ABOUT THIS EXERCISE
Write every entry out again with no changes, and leave the images behind.
──────── RECORDS SHOWN ────────
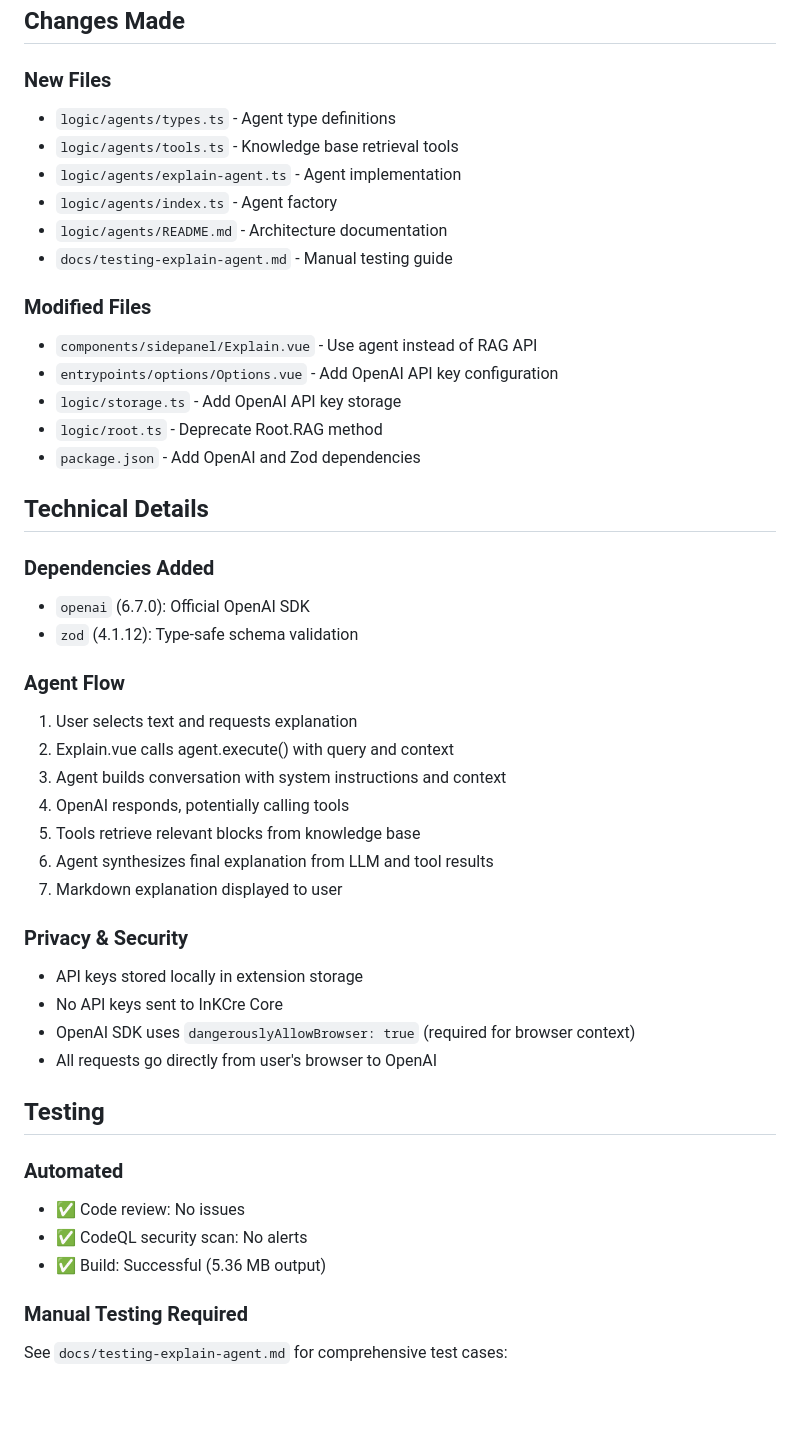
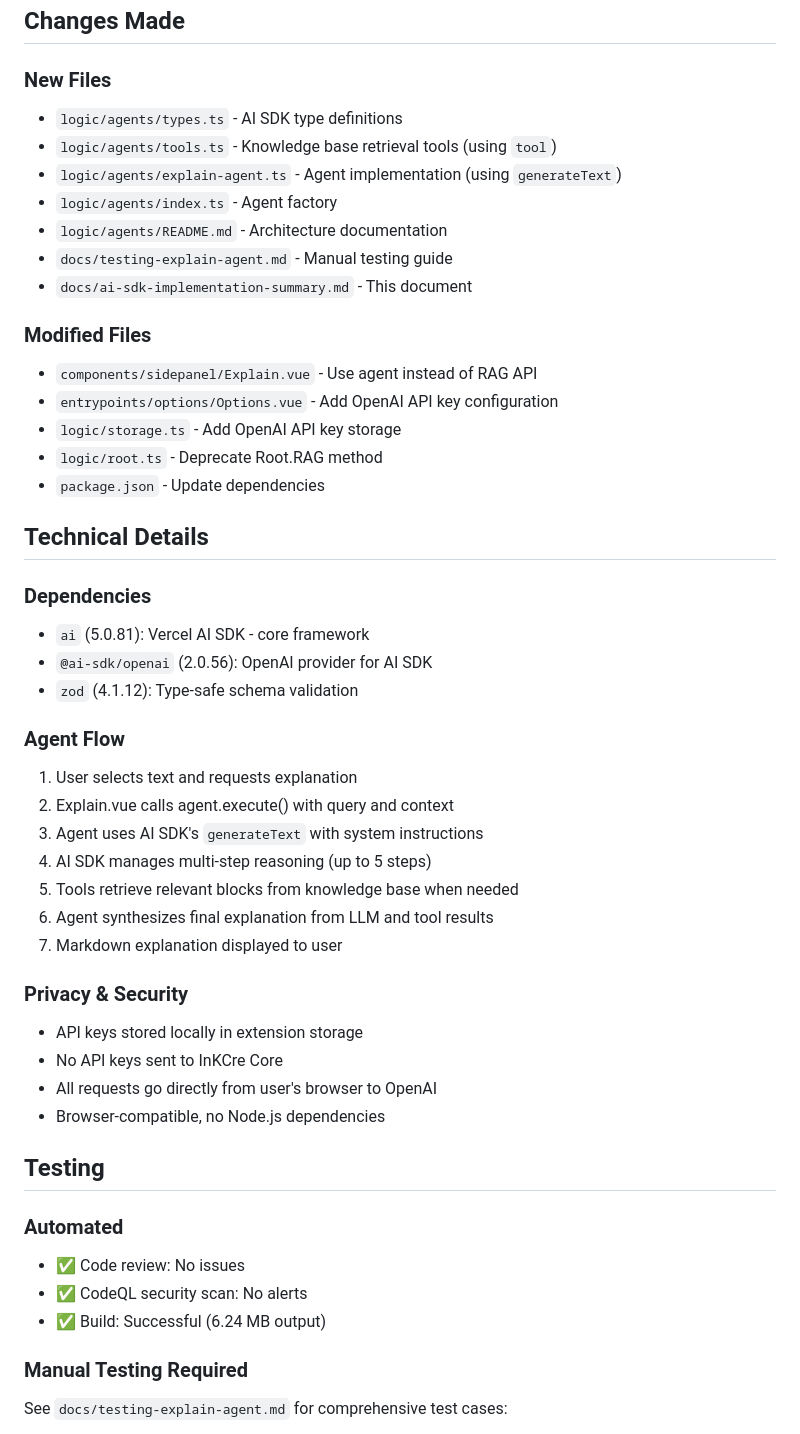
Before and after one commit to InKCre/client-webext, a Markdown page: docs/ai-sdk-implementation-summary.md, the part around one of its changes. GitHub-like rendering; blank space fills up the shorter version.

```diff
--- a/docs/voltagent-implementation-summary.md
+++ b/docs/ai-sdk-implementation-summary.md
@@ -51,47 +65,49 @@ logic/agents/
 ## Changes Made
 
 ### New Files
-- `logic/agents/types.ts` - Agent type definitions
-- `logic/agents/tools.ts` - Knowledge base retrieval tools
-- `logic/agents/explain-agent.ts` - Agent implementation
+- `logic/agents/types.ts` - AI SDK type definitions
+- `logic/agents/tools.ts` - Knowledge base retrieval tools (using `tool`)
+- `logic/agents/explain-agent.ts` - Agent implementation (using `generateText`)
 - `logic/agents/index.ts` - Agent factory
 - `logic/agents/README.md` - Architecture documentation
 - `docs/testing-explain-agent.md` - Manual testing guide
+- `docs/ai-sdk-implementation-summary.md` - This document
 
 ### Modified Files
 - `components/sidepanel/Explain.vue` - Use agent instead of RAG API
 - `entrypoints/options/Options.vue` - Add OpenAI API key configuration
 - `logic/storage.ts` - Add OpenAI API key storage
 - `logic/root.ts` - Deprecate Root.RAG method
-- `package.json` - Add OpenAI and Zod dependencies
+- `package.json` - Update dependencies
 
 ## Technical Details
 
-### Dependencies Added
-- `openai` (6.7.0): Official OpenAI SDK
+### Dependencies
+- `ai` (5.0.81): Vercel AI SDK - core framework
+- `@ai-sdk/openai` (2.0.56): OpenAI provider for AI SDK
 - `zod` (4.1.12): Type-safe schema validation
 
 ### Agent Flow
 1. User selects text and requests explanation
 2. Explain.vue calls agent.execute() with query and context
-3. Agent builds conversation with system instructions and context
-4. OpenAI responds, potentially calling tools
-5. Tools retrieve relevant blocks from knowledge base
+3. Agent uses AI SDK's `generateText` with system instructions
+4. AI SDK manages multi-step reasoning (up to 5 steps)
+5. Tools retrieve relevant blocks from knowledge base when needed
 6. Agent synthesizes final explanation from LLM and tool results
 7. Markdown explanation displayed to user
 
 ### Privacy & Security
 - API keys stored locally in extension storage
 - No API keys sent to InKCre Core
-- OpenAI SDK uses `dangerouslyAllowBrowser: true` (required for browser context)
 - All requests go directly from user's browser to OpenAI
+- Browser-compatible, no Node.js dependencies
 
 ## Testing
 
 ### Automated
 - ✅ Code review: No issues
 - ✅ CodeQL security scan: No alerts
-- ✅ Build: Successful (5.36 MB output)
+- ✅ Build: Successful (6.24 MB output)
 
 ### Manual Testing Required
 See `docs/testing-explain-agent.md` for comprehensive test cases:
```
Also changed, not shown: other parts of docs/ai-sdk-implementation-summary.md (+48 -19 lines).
────────
ANSWER TO THE PROBLEM
Before and after one commit to InKCre/client-webext, a Markdown page: docs/ai-sdk-implementation-summary.md, the part around one of its changes. GitHub-like rendering; blank space fills up the shorter version.

```diff
--- a/docs/voltagent-implementation-summary.md
+++ b/docs/ai-sdk-implementation-summary.md
@@ -51,47 +65,49 @@ logic/agents/
 ## Changes Made
 
 ### New Files
-- `logic/agents/types.ts` - Agent type definitions
-- `logic/agents/tools.ts` - Knowledge base retrieval tools
-- `logic/agents/explain-agent.ts` - Agent implementation
+- `logic/agents/types.ts` - AI SDK type definitions
+- `logic/agents/tools.ts` - Knowledge base retrieval tools (using `tool`)
+- `logic/agents/explain-agent.ts` - Agent implementation (using `generateText`)
 - `logic/agents/index.ts` - Agent factory
 - `logic/agents/README.md` - Architecture documentation
 - `docs/testing-explain-agent.md` - Manual testing guide
+- `docs/ai-sdk-implementation-summary.md` - This document
 
 ### Modified Files
 - `components/sidepanel/Explain.vue` - Use agent instead of RAG API
 - `entrypoints/options/Options.vue` - Add OpenAI API key configuration
 - `logic/storage.ts` - Add OpenAI API key storage
 - `logic/root.ts` - Deprecate Root.RAG method
-- `package.json` - Add OpenAI and Zod dependencies
+- `package.json` - Update dependencies
 
 ## Technical Details
 
-### Dependencies Added
-- `openai` (6.7.0): Official OpenAI SDK
+### Dependencies
+- `ai` (5.0.81): Vercel AI SDK - core framework
+- `@ai-sdk/openai` (2.0.56): OpenAI provider for AI SDK
 - `zod` (4.1.12): Type-safe schema validation
 
 ### Agent Flow
 1. User selects text and requests explanation
 2. Explain.vue calls agent.execute() with query and context
-3. Agent builds conversation with system instructions and context
-4. OpenAI responds, potentially calling tools
-5. Tools retrieve relevant blocks from knowledge base
+3. Agent uses AI SDK's `generateText` with system instructions
+4. AI SDK manages multi-step reasoning (up to 5 steps)
+5. Tools retrieve relevant blocks from knowledge base when needed
 6. Agent synthesizes final explanation from LLM and tool results
 7. Markdown explanation displayed to user
 
 ### Privacy & Security
 - API keys stored locally in extension storage
 - No API keys sent to InKCre Core
-- OpenAI SDK uses `dangerouslyAllowBrowser: true` (required for browser context)
 - All requests go directly from user's browser to OpenAI
+- Browser-compatible, no Node.js dependencies
 
 ## Testing
 
 ### Automated
 - ✅ Code review: No issues
 - ✅ CodeQL security scan: No alerts
-- ✅ Build: Successful (5.36 MB output)
+- ✅ Build: Successful (6.24 MB output)
 
 ### Manual Testing Required
 See `docs/testing-explain-agent.md` for comprehensive test cases:
```
Also changed, not shown: other parts of docs/ai-sdk-implementation-summary.md (+48 -19 lines).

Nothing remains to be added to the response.